Next Article in Journal
Assessment of Dietary Sodium Intake Using the Scored Salt Questionnaire in Autosomal Dominant Polycystic Kidney Disease
Previous Article in Journal
The Predictive Role of Raw Bioelectrical Impedance Variables in Disordered Eating Attitudes in Female Ballet Dance Students
Open AccessReview

In Utero HIV Exposure and the Early Nutritional Environment Influence Infant Neurodevelopment: Findings from an Evidenced Review and Meta-Analysis

Department of Health Sciences, Carleton University, Ottawa, ON K1S 5B6, Canada
*
Author to whom correspondence should be addressed.
Nutrients 2020, 12(11), 3375; https://doi.org/10.3390/nu12113375
Received: 28 August 2020 / Revised: 22 October 2020 / Accepted: 29 October 2020 / Published: 2 November 2020
(This article belongs to the Section Clinical Nutrition)
The developing brain is especially vulnerable to infection and suboptimal nutrition during the pre- and early postnatal periods. Exposure to maternal human immunodeficiency virus (HIV) infection and antiretroviral therapies (ART) in utero and during breastfeeding can adversely influence infant (neuro) developmental trajectories. How early life nutrition may be optimised to improve neurodevelopmental outcomes for infants who are HIV-exposed has not been well characterised. We conducted an up-to-date evidence review and meta-analysis on the influence of HIV exposure in utero and during breastfeeding, and early life nutrition, on infant neurodevelopmental outcomes before age three.
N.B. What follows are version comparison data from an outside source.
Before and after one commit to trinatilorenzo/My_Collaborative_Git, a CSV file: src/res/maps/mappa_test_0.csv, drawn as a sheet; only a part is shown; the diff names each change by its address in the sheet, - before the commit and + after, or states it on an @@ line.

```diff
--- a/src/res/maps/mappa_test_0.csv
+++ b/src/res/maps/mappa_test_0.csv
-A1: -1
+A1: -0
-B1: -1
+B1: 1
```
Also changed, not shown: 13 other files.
We report that exposure to maternal HIV infection may adversely influence expressive language development, in particular, and these effects may be detectable within the first three years of life. Further, while male infants may be especially vulnerable to HIV exposure, few studies overall reported sex-comparisons, and whether there are sex-dependent effects of HIV exposure on neurodevelopment remains a critical knowledge gap to fill. Lastly, early life nutrition interventions, including daily maternal multivitamin supplementation during the perinatal period, may improve neurodevelopmental outcomes for infants who are HIV-exposed. Our findings suggest that the early nutritional environment may be leveraged to improve early neurodevelopmental trajectories in infants who have been exposed to HIV in utero. A clear understanding of how this environment should be optimised is key for developing targeted nutrition interventions during critical developmental periods in order to mitigate adverse outcomes later in life and should be a priority of future research. View Full-Text
Keywords: HIV; neurodevelopment; nutrition; breastfeeding HIV; neurodevelopment; nutrition; breastfeeding
Show Figures
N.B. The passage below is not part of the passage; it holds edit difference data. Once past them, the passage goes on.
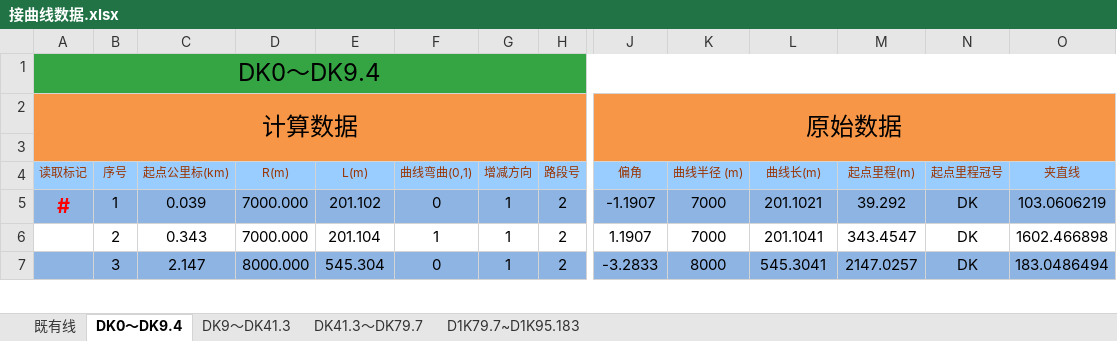
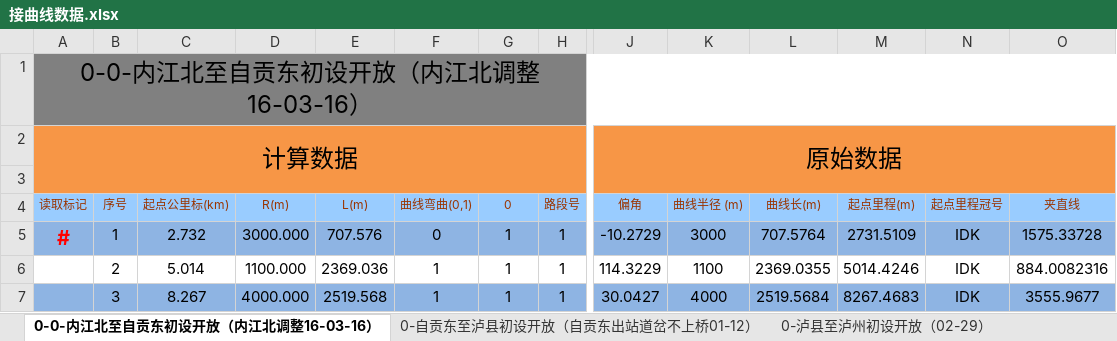
Before and after one commit to MrRnj/LineDataOperator, an Excel workbook: Inter_face/Inter_face/bin/Debug/excelmodels/接曲线数据.xlsx, sheet 0-0-内江北至自贡东初设开放（内江北调整16-03-16）, drawn as a sheet; only a part is shown, gaps mark what is left out; values as stored, in another font and other column widths than the file's, no borders; the diff covers the shown part only; the diff names each change by its address in the sheet, - before the commit and + after, or states it on an @@ line.

```diff
--- a/Inter_face/Inter_face/bin/Debug/excelmodels/接曲线数据.xlsx (sheet 0-0-内江北至自贡东初设开放（内江北调整16-03-16）)
+++ b/Inter_face/Inter_face/bin/Debug/excelmodels/接曲线数据.xlsx (sheet 0-0-内江北至自贡东初设开放（内江北调整16-03-16）)
-sheet tab: DK0～DK9.4
+sheet tab: 0-0-内江北至自贡东初设开放（内江北调整16-03-16）
-sheet tab: DK41.3～DK79.7
+sheet tab: 0-自贡东至泸县初设开放（自贡东出站道岔不上桥01-12）
-sheet tab: D1K79.7~D1K95.183
+sheet tab: 0-泸县至泸州初设开放（02-29）
-sheet tab: 既有线
-sheet tab: DK9～DK41.3
-A1 (读取标记): DK0～DK9.4
+A1 (读取标记): 0-0-内江北至自贡东初设开放（内江北调整16-03-16）
-A1:O1 fill: #35A544
+A1:O1 fill: #808080
-G4: 增减方向
+G4: 0
-C5 (起点公里标(km)): 0.039
+C5 (起点公里标(km)): 2.732
-D5 (R(m)): 7000.000
+D5 (R(m)): 3000.000
-E5 (L(m)): 201.102
+E5 (L(m)): 707.576
-H5:H7 (路段号): 2
+H5:H7 (路段号): 1
-J5 (偏角): -1.1907
+J5 (偏角): -10.2729
-K5 (曲线半径 (m)): 7000
+K5 (曲线半径 (m)): 3000
-L5 (曲线长(m)): 201.1021
+L5 (曲线长(m)): 707.5764
-M5 (起点里程(m)): 39.292
+M5 (起点里程(m)): 2731.5109
-N5:N7 (起点里程冠号): DK
+N5:N7 (起点里程冠号): IDK
-O5 (夹直线): 103.0606219
+O5 (夹直线): 1575.33728
-C6 (起点公里标(km)): 0.343
+C6 (起点公里标(km)): 5.014
-D6 (R(m)): 7000.000
+D6 (R(m)): 1100.000
-E6 (L(m)): 201.104
+E6 (L(m)): 2369.036
-J6 (偏角): 1.1907
+J6 (偏角): 114.3229
-K6 (曲线半径 (m)): 7000
+K6 (曲线半径 (m)): 1100
-L6 (曲线长(m)): 201.1041
+L6 (曲线长(m)): 2369.0355
-M6 (起点里程(m)): 343.4547
+M6 (起点里程(m)): 5014.4246
-O6 (夹直线): 1602.466898
+O6 (夹直线): 884.0082316
-C7 (起点公里标(km)): 2.147
+C7 (起点公里标(km)): 8.267
-D7 (R(m)): 8000.000
+D7 (R(m)): 4000.000
-E7 (L(m)): 545.304
+E7 (L(m)): 2519.568
-F7 (曲线弯曲(0,1)): 0
+F7 (曲线弯曲(0,1)): 1
-J7 (偏角): -3.2833
+J7 (偏角): 30.0427
-K7 (曲线半径 (m)): 8000
+K7 (曲线半径 (m)): 4000
-L7 (曲线长(m)): 545.3041
+L7 (曲线长(m)): 2519.5684
-M7 (起点里程(m)): 2147.0257
+M7 (起点里程(m)): 8267.4683
-O7 (夹直线): 183.0486494
+O7 (夹直线): 3555.9677
```
Also changed, not shown: 1032 edited cells and cell formats elsewhere in this sheet, sheet 0-自贡东至泸县初设开放（自贡东出站道岔不上桥01-12）, sheet 0-泸县至泸州初设开放（02-29）, formulas that keep their value, Inter_face/Inter_face/bin/Debug/excelmodels/接坡面数据.xlsx, Inter_face/Inter_face/bin/Debug/excelmodels/接坡面数据_Single.xlsx, 40 other files.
Figure 1

MDPI and ACS Style

White, M.; Connor, K.L. In Utero HIV Exposure and the Early Nutritional Environment Influence Infant Neurodevelopment: Findings from an Evidenced Review and Meta-Analysis. Nutrients 2020, 12, 3375. https://doi.org/10.3390/nu12113375

AMA Style
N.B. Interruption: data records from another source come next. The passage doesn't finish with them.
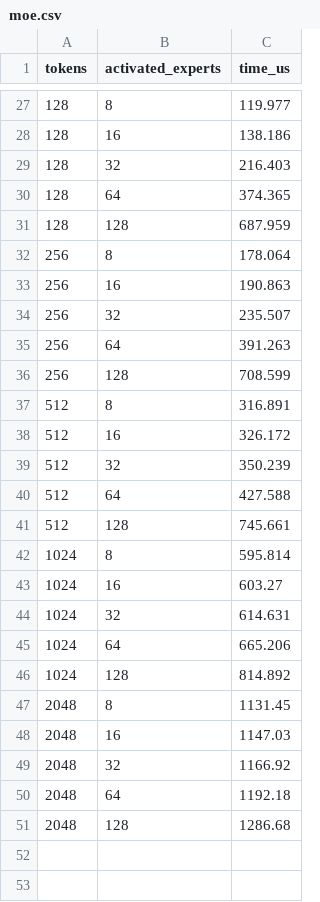
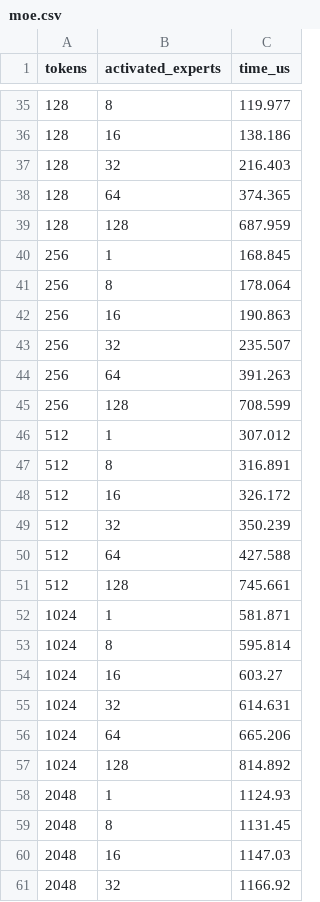
Before and after one commit to ahkanani/LLMServingSim, a CSV file: profiler/perf/H200/Qwen/Qwen3-235B-A22B-FP8/fp8-kvfp8/tp1/moe.csv, drawn as a sheet; only a part is shown, gaps mark what is left out; the shorter side is filled out with more unchanged rows; the diff covers the shown part only; the diff names each change by its address in the sheet, - before the commit and + after, or states it on an @@ line.

```diff
--- a/profiler/perf/H200/Qwen/Qwen3-235B-A22B-FP8/fp8-kvfp8/tp1/moe.csv
+++ b/profiler/perf/H200/Qwen/Qwen3-235B-A22B-FP8/fp8-kvfp8/tp1/moe.csv
+row 40: 256 | 1 | 168.845
+row 46: 512 | 1 | 307.012
+row 52: 1024 | 1 | 581.871
+row 58: 2048 | 1 | 1124.93
```
Also changed, not shown: 8 added rows elsewhere in this file, profiler/perf/H200/QuixiAI/DeepSeek-R1-AWQ/awq-kvfp8/tp1/moe.csv, profiler/perf/H200/RedHatAI/Kimi-K2-Thinking-FP8-Block/fp8-kvfp8/tp1/moe.csv.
White M, Connor KL. In Utero HIV Exposure and the Early Nutritional Environment Influence Infant Neurodevelopment: Findings from an Evidenced Review and Meta-Analysis. Nutrients. 2020; 12(11):3375. https://doi.org/10.3390/nu12113375

Chicago/Turabian Style

White, Marina; Connor, Kristin L. 2020. "In Utero HIV Exposure and the Early Nutritional Environment Influence Infant Neurodevelopment: Findings from an Evidenced Review and Meta-Analysis" Nutrients 12, no. 11: 3375. https://doi.org/10.3390/nu12113375

Find Other Styles
Note that from the first issue of 2016, MDPI journals use article numbers instead of page numbers. See further details here.

Article Access Map by Country/Region

1
Search more from Scilit
 
Search
Back to TopTop